LIVERPOOL still don't get it, not completely, but they have offered a degree of apology -- and so has their player Luis Suarez. Given all that has gone before, all the churning self-interest displayed by one of the great clubs of Europe, the deadening sense that the issue was something less than fundamental to the good name of English football, we probably should be grateful for the concession.
It means that the door on at least one half of the racism controversy that erupted around Suarez and Chelsea and England captain John Terry can be closed with some measure of relief that an extremely valuable point -- and precedent -- has been achieved.
While Liverpool still harbour criticism of the Football Association following the eight-game suspension of Suarez, after an independent regulatory panel decided he had racially abused Manchester United's Patrice Evra, the mood at Anfield has clearly become more placatory.
Though neither Suarez nor the club can apparently bring themselves to a direct apology to Evra, there is regret that "anyone" was offended and the club now acknowledge that their response to the crisis was rather less than perfect.
For football's Kick It Out anti-racism campaign, there are certainly grounds to believe the whole fraught business has brought one huge bonus.

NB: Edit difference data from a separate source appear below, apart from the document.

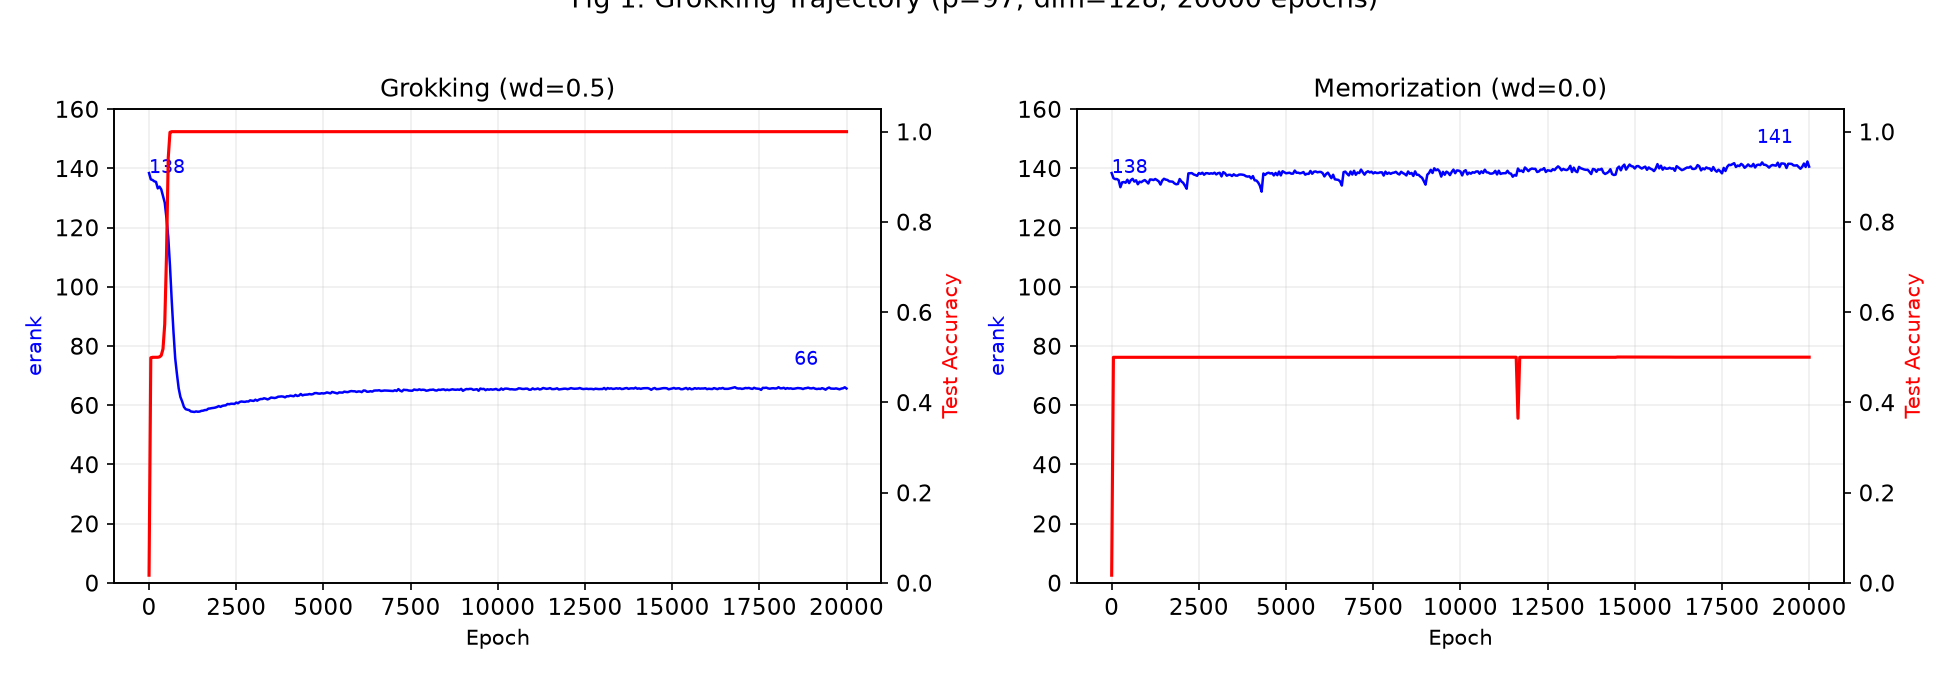
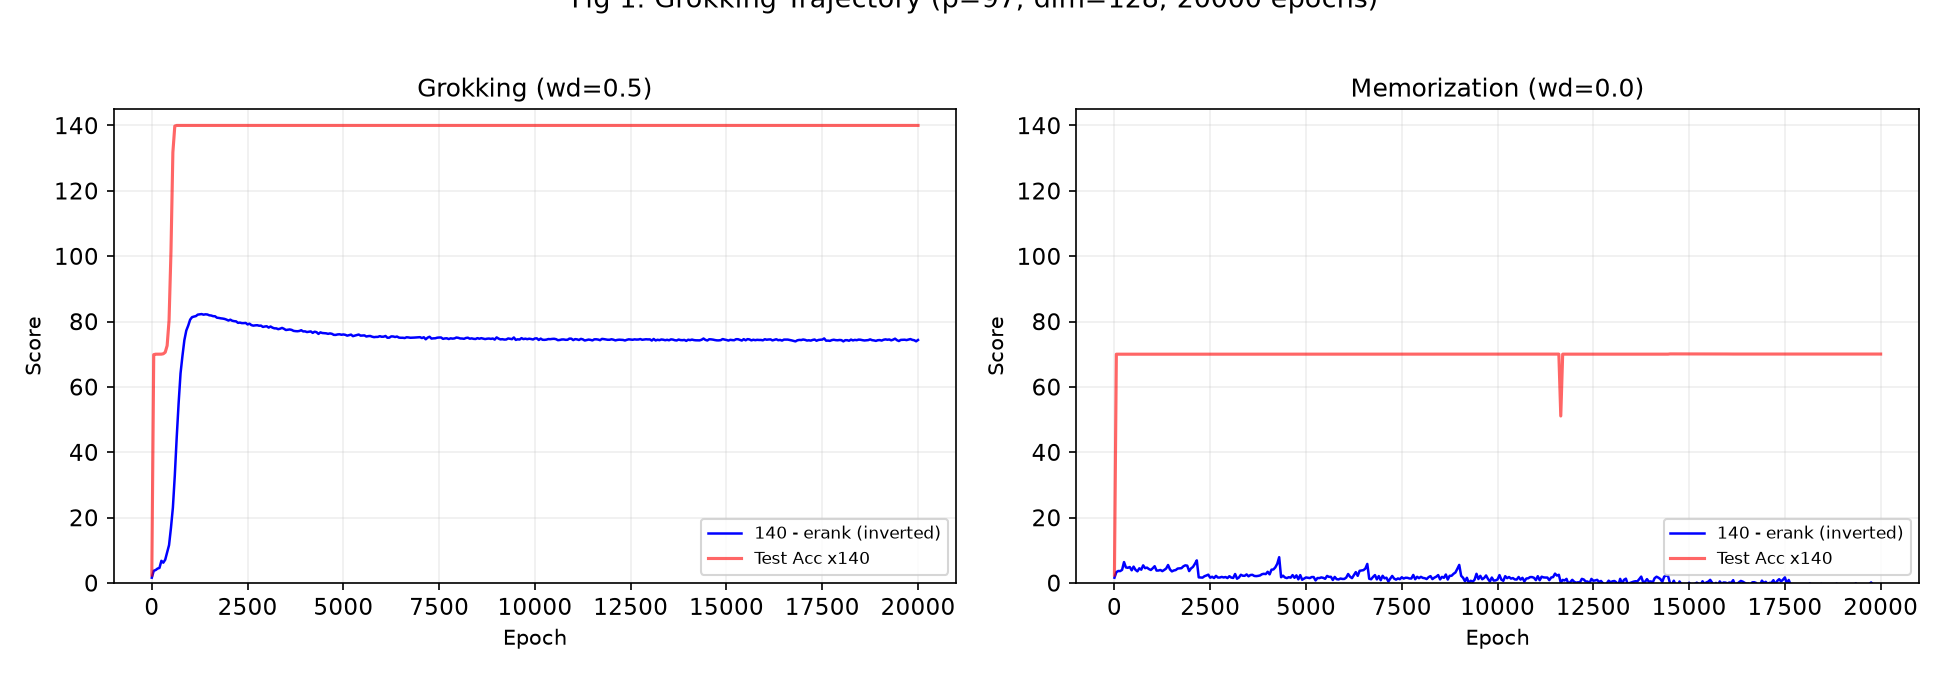
v3.1: invert erank in fig1 so it rises with accuracy

diff --git a/src/plot.py b/src/plot.py
@@ -11,22 +11,18 @@ def load(fn):
     with open(f'{DATA}/{fn}') as f: return json.load(f)
 
 # ============================================================
-# FIG 1: Grokking — wd=0.5 vs wd=0.0
+# FIG 1: Grokking — wd=0.5 vs wd=0.0, erank INVERTED
 # ============================================================
 d = load('grokking_trajectory.json')
 fig, (ax1, ax2) = plt.subplots(1, 2, figsize=(13, 4.5))
 for ax, key, title in [(ax1, 'wd_0.5', 'Grokking (wd=0.5)'), (ax2, 'wd_0.0', 'Memorization (wd=0.0)')]:
-    v = d[key]; ep = v['epoch']; ea = v['erank']; ta = v['test_acc']
-    ax.plot(ep, ea, 'b-', linewidth=1.2, label='erank')
-    ax2t = ax.twinx()
-    ax2t.plot(ep, ta, 'r-', linewidth=1.5, label='Test Acc')
-    ax.set_ylim(0, 160); ax2t.set_ylim(0, 1.05)
-    ax.set_xlabel('Epoch'); ax.set_ylabel('erank', color='b')
-    ax2t.set_ylabel('Test Accuracy', color='r')
+    v = d[key]; ep = v['epoch']; ea = [140 - e for e in v['erank']]; ta = v['test_acc']
+    ax.plot(ep, ea, 'b-', linewidth=1.2, label='140 - erank (inverted)')
+    ax.plot(ep, [t*140 for t in ta], 'r-', linewidth=1.5, alpha=0.6, label='Test Acc x140')
+    ax.set_ylim(0, 145)
+    ax.set_xlabel('Epoch'); ax.set_ylabel('Score')
     ax.set_title(title); ax.grid(True, alpha=0.2)
-    ax.annotate(f'{ea[0]:.0f}', xy=(ep[0],ea[0]), fontsize=9, color='b')
-    ax.annotate(f'{ea[-1]:.0f}', xy=(ep[-1],ea[-1]), fontsize=9, color='b',
-                xytext=(ep[-1]-1500, ea[-1]+8))
+    ax.legend(fontsize=8, loc='lower right')
 plt.suptitle('Fig 1: Grokking Trajectory (p=97, dim=128, 20000 epochs)', y=1.02)
 plt.tight_layout(); plt.savefig(f'{OUT}/fig1_grokking.png', dpi=150); plt.close()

It lies in the sense that any complacency that the problem here has long been resolved has been swept away in the weeks of angry debate.
If this is indeed true, Kick It Out may well conclude that a turning point came when Liverpool's players and their manager appeared in training tops emblazoned with the name of Suarez.
Kenny Dalglish has been intransigent in his belief that this was nothing more than a statement of support for a valued team-mate and friend, but calmer judgment has, we have to believe, taken into account the widespread revulsion that followed.
Among neutrals, there is a powerful feeling that, on this occasion at least, the ruling authority turned its back on the easier options.
Its reward, it seems certain, will be new levels of vigilance by both match and club officials. Both Liverpool and Suarez have paid a damaging price for the player's belief that he could say what he wanted without any challenge to his interpretation of what consisted of inoffensive familiarity and what at least one recipient considered outright racial taunting.
This was a difficult case, demanding the most rigorous effort to get to the truth. Suarez's apology for the language he used, however partial it is, thus amounts to some considerable reward.
If the implications of remorse are not huge, there is recognition of the need in the future for a more decent use of language. So can we say this resolve has really been worth all the trouble and the strife? Yes, because it is more than a satisfactory result. It was always the whole point of the exercise.